“There are other products, and I can think of one in particular, that will really encourage that type of behaviour,” he said, speaking in Germany earlier this month.
The exec said that Microsoft’s future PC core offering will be part of a whole range of games designed to ensure the entire spectrum of PC gamers is catered for.
“I think you need to go where your audience is,” he said. “Think of it as a barrier to entry. So, there’s a cost barrier to entry, there’s a hardware requirement barrier to entry. Using web games as an example, think about that funnel, from very, very casual to core MMO players. How do you bring your customers into a funnel, into a relationship with a company and then give them lots of different product offerings?
“If they want to go deeper into that funnel, we’ve got a good option.”
“There’ll be more announcements”
Luehmann confirmed that Microsoft’s commitment to PC as a gaming platform is ongoing, following on from a set of gamescom announcements related to the firm’s PC games.
Microsoft announced Age of Empires Online and Microsoft Flight earlier this month. Fable III has also been confirmed for PC.
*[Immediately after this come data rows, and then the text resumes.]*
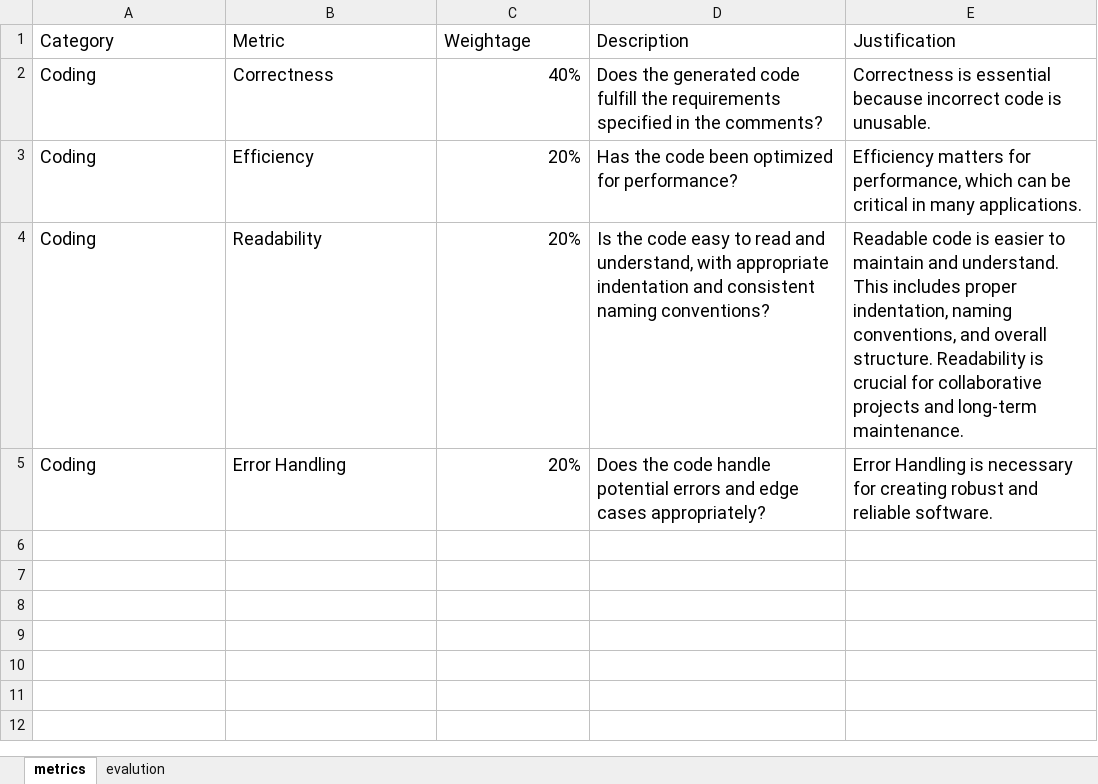
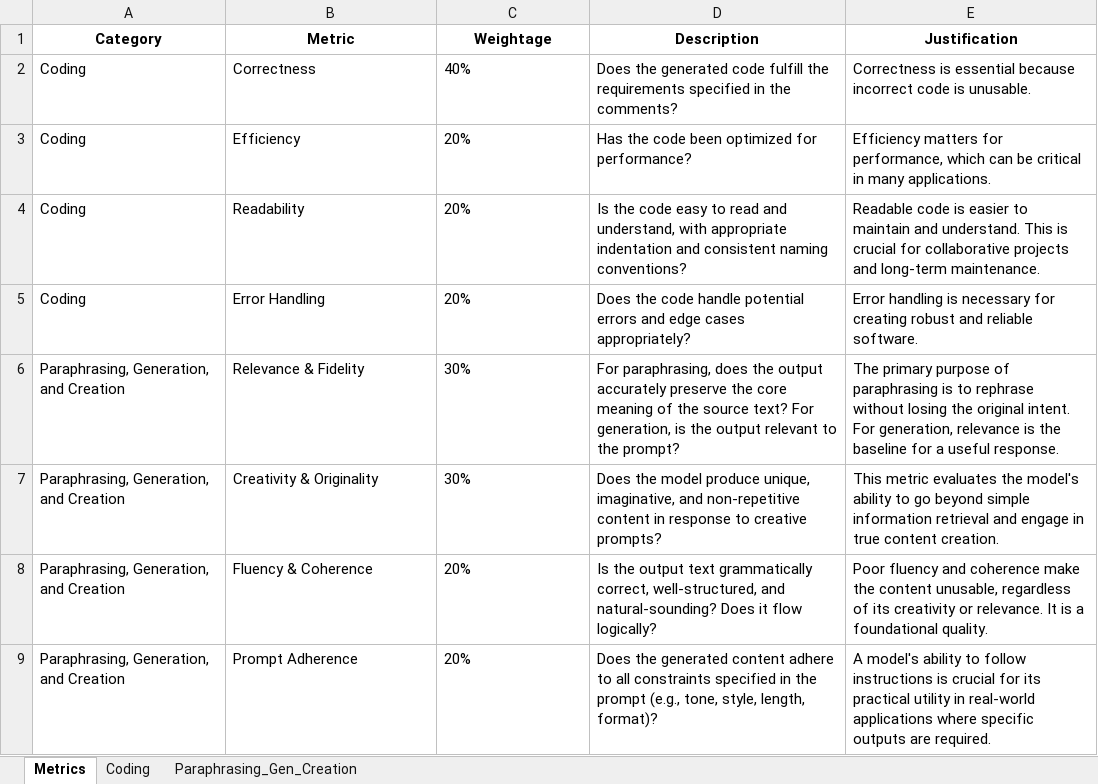
Before and after one commit to EverGarden13/COMP-5541-GP, an Excel workbook: records.xlsx, sheet Metrics, drawn as a sheet; values as stored, in another font and other column widths than the file's, no borders; the diff names each change by its address in the sheet, - before the commit and + after, or states it on an @@ line.

Commit message:
Complete prompt preparation phase
- Add coding_prompts.md with 30 comprehensive coding prompts (C01-C30)
- Add paraphrasing_prompts.md with 30 paraphrasing/generation prompts (P01-P30)
- Update project_plan.md to mark Phase 1 and prompt design tasks as completed
- Populate records.xlsx with all 60 prompts and proper worksheet structure
- Fix typo in Prompt 9 header in coding prompts
- Ready for LLM evaluation phase

```diff
--- a/records.xlsx (sheet Metrics)
+++ b/records.xlsx (sheet Metrics)
-sheet tab: metrics
+sheet tab: Metrics
-sheet tab: evalution
+sheet tab: Coding
+sheet tab: Paraphrasing_Gen_Creation
@@ A1:E5 text size: smaller @@
@@ A1:E1 bold: off → on, alignment: left → center @@
-C2:C5 alignment: right
+C2:C5 alignment: left
-E4 (Justification): …understand. This includes proper indentation, naming conventions, and overall structure. Readability is crucial…
+E4 (Justification): …understand. This is crucial…
-E5 (Justification): Error Handling is necessary…
+E5 (Justification): Error handling is necessary…
+row 6: Paraphrasing, Generation, and Creation | Relevance & Fidelity | 30% | For paraphrasing, does the output accurately preserve the core meaning of the source text? For generation, is the output relevant to the prompt? | The primary purpose of paraphrasing is to rephrase without losing the original intent. For generation, relevance is the baseline for a useful response.
+row 7: Paraphrasing, Generation, and Creation | Creativity & Originality | 30% | Does the model produce unique, imaginative, and non-repetitive content in response to creative prompts? | This metric evaluates the model's ability to go beyond simple information retrieval and engage in true content creation.
+row 8: Paraphrasing, Generation, and Creation | Fluency & Coherence | 20% | Is the output text grammatically correct, well-structured, and natural-sounding? Does it flow logically? | Poor fluency and coherence make the content unusable, regardless of its creativity or relevance. It is a foundational quality.
+row 9: Paraphrasing, Generation, and Creation | Prompt Adherence | 20% | Does the generated content adhere to all constraints specified in the prompt (e.g., tone, style, length, format)? | A model's ability to follow instructions is crucial for its practical utility in real-world applications where specific outputs are required.
```
Also changed, not shown: sheet Coding, 3 other files.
“There’ll be more announcements, there’ll be more products over the next 24 months, as there have been rolling up to now,” said the boss.
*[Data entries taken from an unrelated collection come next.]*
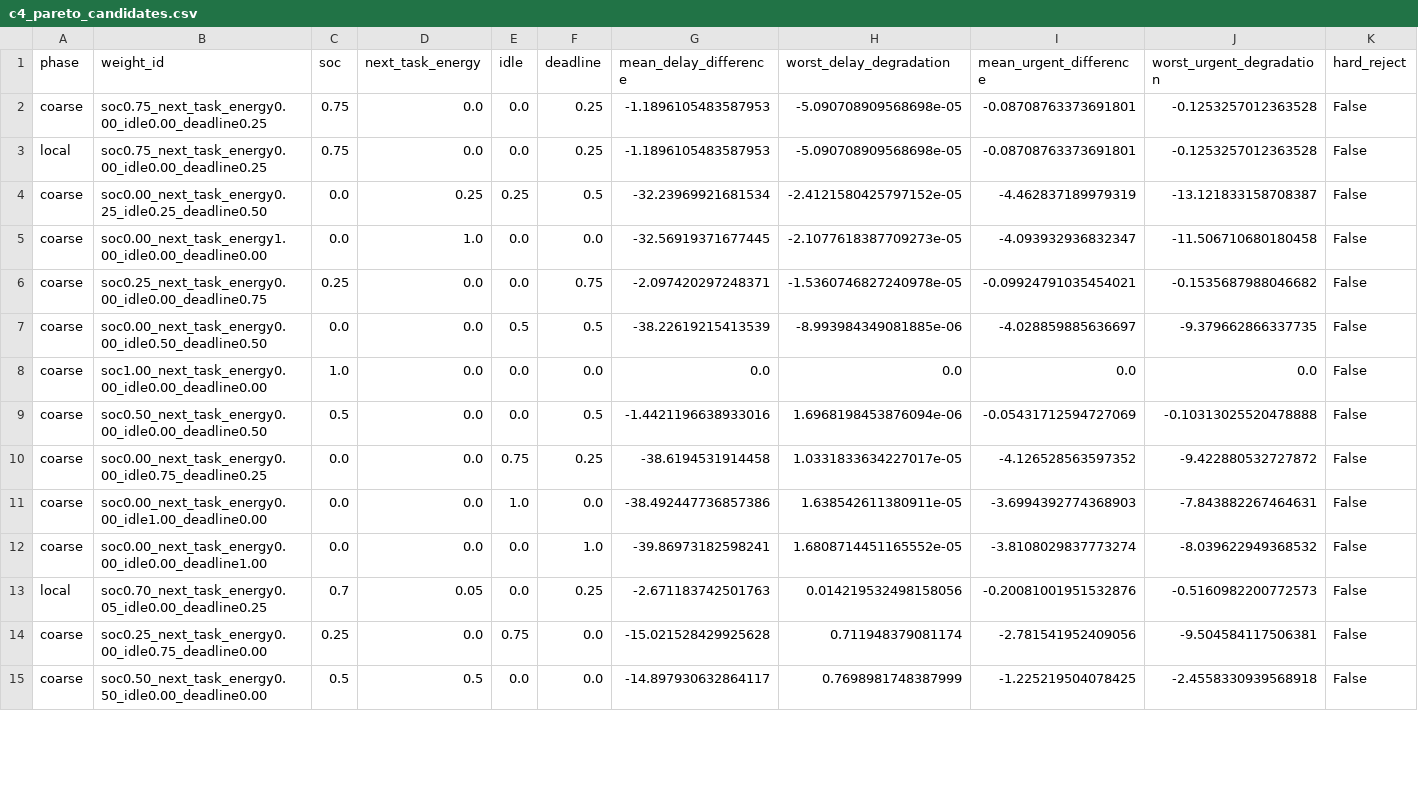
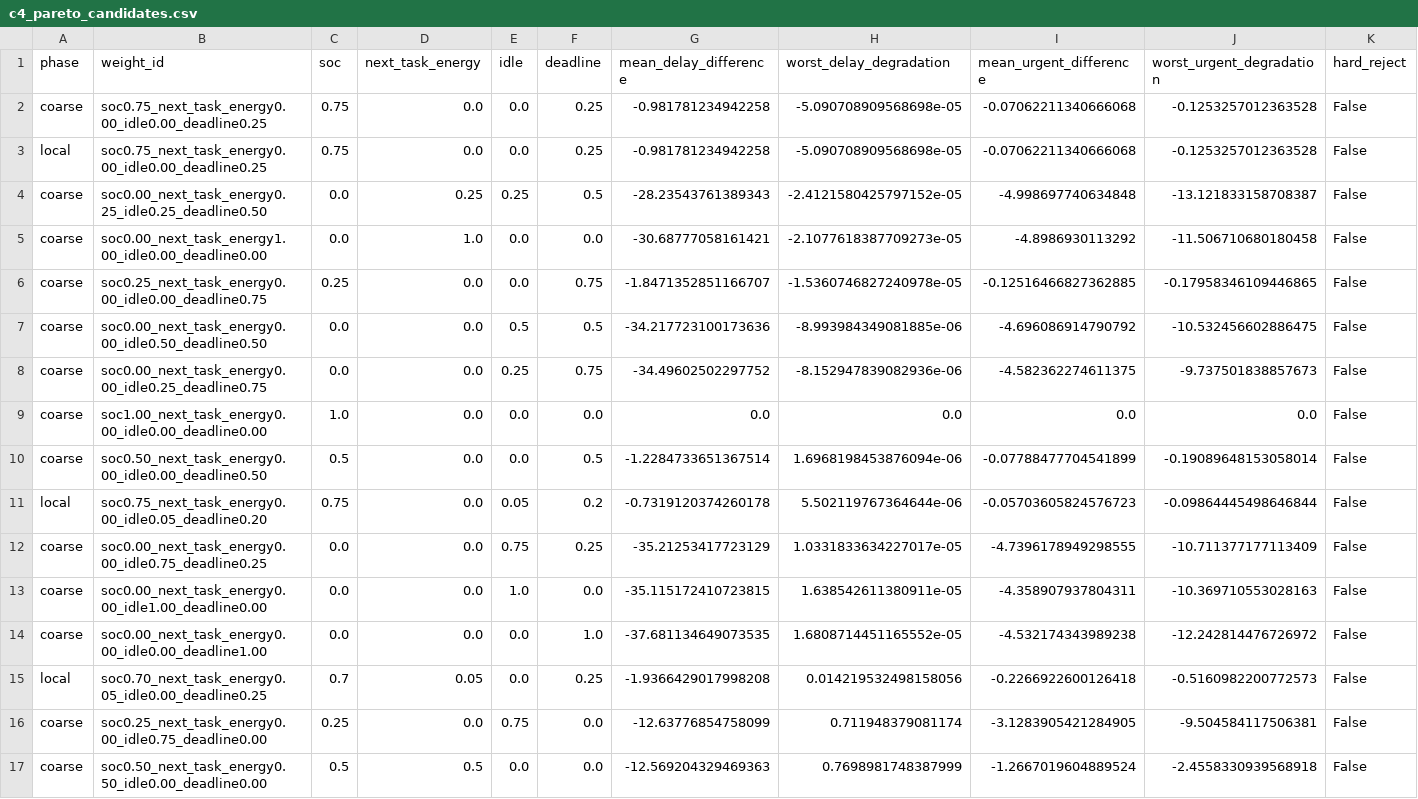
Before and after one commit to hjinyy/agv_wpt_system, a CSV file: results/tuning/c4_pareto_candidates.csv, drawn as a sheet; only a part is shown; the diff covers the shown part only.

```diff
--- a/results/tuning/c4_pareto_candidates.csv
+++ b/results/tuning/c4_pareto_candidates.csv
@@ -1,15 +1,17 @@
 phase,weight_id,soc,next_task_energy,idle,deadline,mean_delay_difference,worst_delay_degradation,mean_urgent_difference,worst_urgent_degradation,hard_reject
-coarse,soc0.75_next_task_energy0.00_idle0.00_deadline0.25,0.75,0.0,0.0,0.25,-1.1896105483587953,-5.090708909568698e-05,-0.08708763373691801,-0.1253257012363528,False
-local,soc0.75_next_task_energy0.00_idle0.00_deadline0.25,0.75,0.0,0.0,0.25,-1.1896105483587953,-5.090708909568698e-05,-0.08708763373691801,-0.1253257012363528,False
-coarse,soc0.00_next_task_energy0.25_idle0.25_deadline0.50,0.0,0.25,0.25,0.5,-32.23969921681534,-2.4121580425797152e-05,-4.462837189979319,-13.121833158708387,False
-coarse,soc0.00_next_task_energy1.00_idle0.00_deadline0.00,0.0,1.0,0.0,0.0,-32.56919371677445,-2.1077618387709273e-05,-4.093932936832347,-11.506710680180458,False
-coarse,soc0.25_next_task_energy0.00_idle0.00_deadline0.75,0.25,0.0,0.0,0.75,-2.097420297248371,-1.5360746827240978e-05,-0.09924791035454021,-0.1535687988046682,False
-coarse,soc0.00_next_task_energy0.00_idle0.50_deadline0.50,0.0,0.0,0.5,0.5,-38.22619215413539,-8.993984349081885e-06,-4.028859885636697,-9.379662866337735,False
+coarse,soc0.75_next_task_energy0.00_idle0.00_deadline0.25,0.75,0.0,0.0,0.25,-0.981781234942258,-5.090708909568698e-05,-0.07062211340666068,-0.1253257012363528,False
+local,soc0.75_next_task_energy0.00_idle0.00_deadline0.25,0.75,0.0,0.0,0.25,-0.981781234942258,-5.090708909568698e-05,-0.07062211340666068,-0.1253257012363528,False
+coarse,soc0.00_next_task_energy0.25_idle0.25_deadline0.50,0.0,0.25,0.25,0.5,-28.23543761389343,-2.4121580425797152e-05,-4.998697740634848,-13.121833158708387,False
+coarse,soc0.00_next_task_energy1.00_idle0.00_deadline0.00,0.0,1.0,0.0,0.0,-30.68777058161421,-2.1077618387709273e-05,-4.8986930113292,-11.506710680180458,False
+coarse,soc0.25_next_task_energy0.00_idle0.00_deadline0.75,0.25,0.0,0.0,0.75,-1.8471352851166707,-1.5360746827240978e-05,-0.12516466827362885,-0.17958346109446865,False
+coarse,soc0.00_next_task_energy0.00_idle0.50_deadline0.50,0.0,0.0,0.5,0.5,-34.217723100173636,-8.993984349081885e-06,-4.696086914790792,-10.532456602886475,False
+coarse,soc0.00_next_task_energy0.00_idle0.25_deadline0.75,0.0,0.0,0.25,0.75,-34.49602502297752,-8.152947839082936e-06,-4.582362274611375,-9.737501838857673,False
 coarse,soc1.00_next_task_energy0.00_idle0.00_deadline0.00,1.0,0.0,0.0,0.0,0.0,0.0,0.0,0.0,False
-coarse,soc0.50_next_task_energy0.00_idle0.00_deadline0.50,0.5,0.0,0.0,0.5,-1.4421196638933016,1.6968198453876094e-06,-0.05431712594727069,-0.10313025520478888,False
-coarse,soc0.00_next_task_energy0.00_idle0.75_deadline0.25,0.0,0.0,0.75,0.25,-38.6194531914458,1.0331833634227017e-05,-4.126528563597352,-9.422880532727872,False
-coarse,soc0.00_next_task_energy0.00_idle1.00_deadline0.00,0.0,0.0,1.0,0.0,-38.492447736857386,1.638542611380911e-05,-3.6994392774368903,-7.843882267464631,False
-coarse,soc0.00_next_task_energy0.00_idle0.00_deadline1.00,0.0,0.0,0.0,1.0,-39.86973182598241,1.6808714451165552e-05,-3.8108029837773274,-8.039622949368532,False
-local,soc0.70_next_task_energy0.05_idle0.00_deadline0.25,0.7,0.05,0.0,0.25,-2.671183742501763,0.014219532498158056,-0.20081001951532876,-0.5160982200772573,False
-coarse,soc0.25_next_task_energy0.00_idle0.75_deadline0.00,0.25,0.0,0.75,0.0,-15.021528429925628,0.711948379081174,-2.781541952409056,-9.504584117506381,False
-coarse,soc0.50_next_task_energy0.50_idle0.00_deadline0.00,0.5,0.5,0.0,0.0,-14.897930632864117,0.7698981748387999,-1.225219504078425,-2.4558330939568918,False
+coarse,soc0.50_next_task_energy0.00_idle0.00_deadline0.50,0.5,0.0,0.0,0.5,-1.2284733651367514,1.6968198453876094e-06,-0.07788477704541899,-0.19089648153058014,False
+local,soc0.75_next_task_energy0.00_idle0.05_deadline0.20,0.75,0.0,0.05,0.2,-0.7319120374260178,5.502119767364644e-06,-0.05703605824576723,-0.09864445498646844,False
+coarse,soc0.00_next_task_energy0.00_idle0.75_deadline0.25,0.0,0.0,0.75,0.25,-35.21253417723129,1.0331833634227017e-05,-4.7396178949298555,-10.711377177113409,False
+coarse,soc0.00_next_task_energy0.00_idle1.00_deadline0.00,0.0,0.0,1.0,0.0,-35.115172410723815,1.638542611380911e-05,-4.358907937804311,-10.369710553028163,False
+coarse,soc0.00_next_task_energy0.00_idle0.00_deadline1.00,0.0,0.0,0.0,1.0,-37.681134649073535,1.6808714451165552e-05,-4.532174343989238,-12.242814476726972,False
+local,soc0.70_next_task_energy0.05_idle0.00_deadline0.25,0.7,0.05,0.0,0.25,-1.9366429017998208,0.014219532498158056,-0.2266922600126418,-0.5160982200772573,False
+coarse,soc0.25_next_task_energy0.00_idle0.75_deadline0.00,0.25,0.0,0.75,0.0,-12.63776854758099,0.711948379081174,-3.1283905421284905,-9.504584117506381,False
+coarse,soc0.50_next_task_energy0.50_idle0.00_deadline0.00,0.5,0.5,0.0,0.0,-12.569204329469363,0.7698981748387999,-1.2667019604889524,-2.4558330939568918,False
```
Also changed, not shown: 1 added row and 12 edited cells elsewhere in this file, results/tuning/c4_local_refinement.csv, results/tuning/c4_vs_c3_paired_statistics.csv, 20 other files.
“We don’t have specific titles that we’re talking about, but there’s more in the development queue than you’ve seen.”
Microsoft may be working on at least one core title, but its thinking to PC gaming in general has changed significantly. Luehmann said that Age of Empires Online in particular – with its connected features, persistence and more casual aesthetic – signified a new approach.
“A $50 product, then two years later another $50 product and maybe an expansion? I think that needs to change,” he said.
“I think that’s a business that’s been successful, and it can still be successful – certainly retail’s still a very valid part of everything that we’re doing – but you can divide that up in a bunch of different ways. You can see micro-transaction games, you can see macro-transaction games: we’re going to experiment.
“We’re going to try to push that model forward and try new ideas, and I think that’s first-party’s job.”
He did say “core MMO players,” right?